TINA:

And that’s certainly very hopeful to to listen to your vision with that Victor and also thank you so much for sharing and giving us a context to what’s happening now in your region, as well as, you know, putting it in the context of what’s happened in the past, and I really want to wish you all the best of luck with your Academy and all your work, which I’m sure is going to transform communities in many, many countries, on your continent and, and inspire, hopefully, in other continents too. Thank you so much.

VICTOR:

It’s a pleasure. Thanks a lot for the opportunity. As we stated earlier on, this is our all collectively force. I know we are not alone in this feeling the passion for peace. And, and we want to recommit and say that the whole dream the whole intention is we have seen it all been through everything. And we don’t want to allow or give space for more endlessly continuous wrongdoing. We need to step forward and see what we can do better to bring an end to this intolerable living condition by the majority. And of course, also, you know, Africa is is a great place to be. But Africans have never seen peace, majority of the African to survive struggle, they are not living to thrive, they have not been living to thrive, they’ve only been living to survive. So this is really a problem that we feel we are so tired of it and we want to say, How can we let go this kind of issue and open up new space? But most importantly, how can we lead our selves locally, and with well bearing this vision for the region, and also ensure Africa impacts on the world peace, that is what you want. And I think through the African Peace Academy, which we’re working on, we’re going to be able to do it better because we have stepped forward with a lot of courage and with so much, hope that mass atrocities will end, child soldiers will not an issue. And of course we are we are sad to see children hating their homes, talented families because they have lost everything that they’re saying, if you had power to protect without, but there’s a moment in life that you are too powerless to do so. But we shouldn’t be too powerless to prevent that sort of stepping forward.

TINA:

Thank you so much, Victor, and all the best with all the work that you and your team is doing on this.
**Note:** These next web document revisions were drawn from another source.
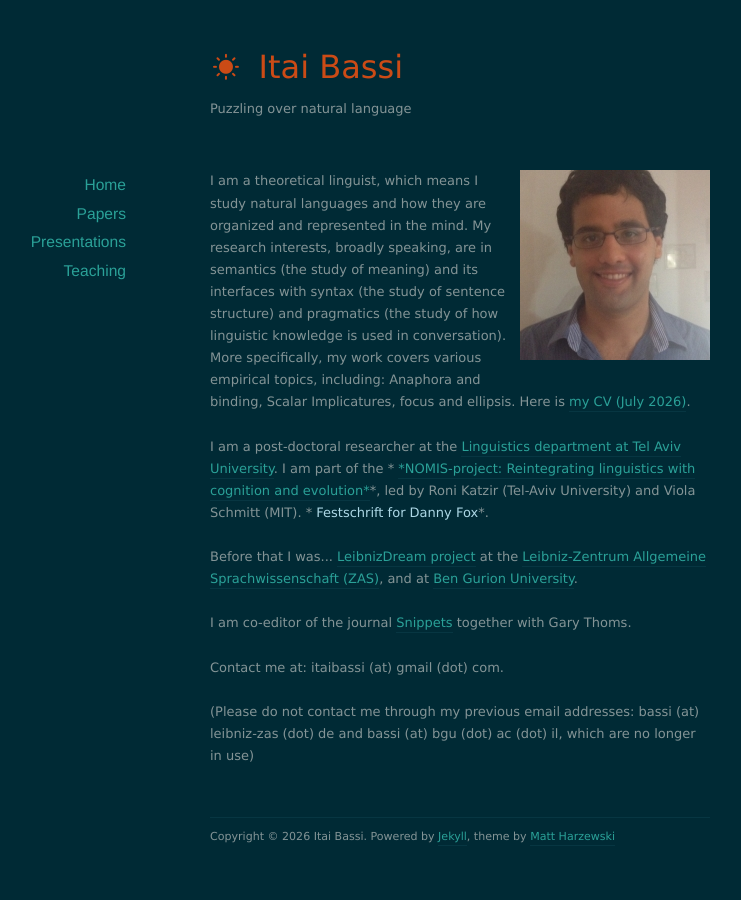
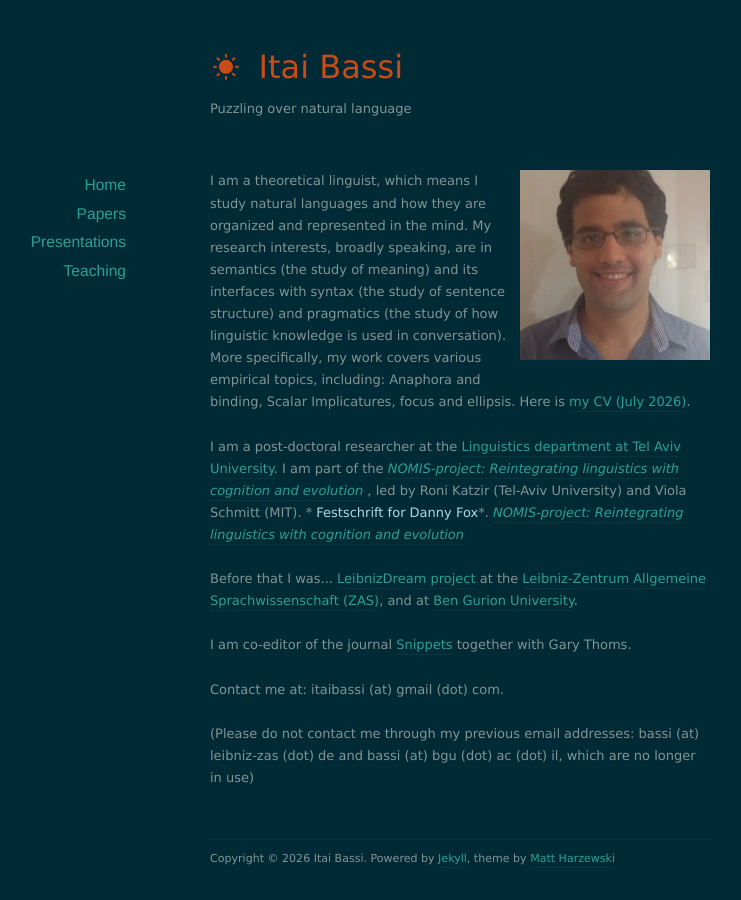
Before and after one commit to itaibassi/itaibassi.github.io, a Jekyll site: the page built from index.html, in a window 1280 px wide. Shown: the whole page, without its empty margins (180-921 px from the left). Built offline with Jekyll 4.4.1, drawn with Linux system fonts in a browser that asks for light colours; nearby versions of some CDN libraries; the list of posts is cut into pages by our own code.

Commit message:
Update index.html

```diff
--- a/index.html
+++ b/index.html
@@ -10,9 +10,13 @@ I am a theoretical linguist, which means I study natural languages and how they
 
 <br><br>
 
- I am  a post-doctoral researcher at the <a href="https://en-humanities.tau.ac.il/linguistics"> Linguistics department at Tel Aviv University</a>. I am part of the *<font color="lightblue"> <a href="https://nomisfoundation.ch/projects/reintegrating-linguistics/">*NOMIS-project: Reintegrating linguistics with cognition and evolution*</font></a>*, led by Roni Katzir (Tel-Aviv University) and Viola Schmitt (MIT).
+ I am  a post-doctoral researcher at the <a href="https://en-humanities.tau.ac.il/linguistics"> Linguistics department at Tel Aviv University</a>. I am part of the <a href="https://nomisfoundation.ch"><em>NOMIS-project: Reintegrating linguistics with cognition and evolution</em></a>
+, led by Roni Katzir (Tel-Aviv University) and Viola Schmitt (MIT).
 
 *<font color="lightblue"> Festschrift for Danny Fox</font>*.
+
+<a href="https://nomisfoundation.ch"><em>NOMIS-project: Reintegrating linguistics with cognition and evolution</em></a>
+
 
 
 
```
And I’m sure that we will see and hear more from you with all of your great initiatives. Thank you so much.

VICTOR:

Thank you so much. Have a beautiful day.